** WORK INSTRUCTIONS **
Take the entries below and retype them exactly.

** DATA SHOWN **
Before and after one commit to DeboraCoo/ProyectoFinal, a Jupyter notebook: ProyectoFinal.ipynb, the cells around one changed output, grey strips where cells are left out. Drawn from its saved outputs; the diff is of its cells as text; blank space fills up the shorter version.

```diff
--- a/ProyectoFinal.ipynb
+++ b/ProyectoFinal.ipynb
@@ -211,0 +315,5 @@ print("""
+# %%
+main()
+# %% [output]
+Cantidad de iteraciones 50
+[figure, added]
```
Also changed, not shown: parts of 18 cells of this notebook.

** REPLY TO THE EXERCISE **
Before and after one commit to DeboraCoo/ProyectoFinal, a Jupyter notebook: ProyectoFinal.ipynb, the cells around one changed output, grey strips where cells are left out. Drawn from its saved outputs; the diff is of its cells as text; blank space fills up the shorter version.

```diff
--- a/ProyectoFinal.ipynb
+++ b/ProyectoFinal.ipynb
@@ -211,0 +315,5 @@ print("""
+# %%
+main()
+# %% [output]
+Cantidad de iteraciones 50
+[figure, added]
```
Also changed, not shown: parts of 18 cells of this notebook.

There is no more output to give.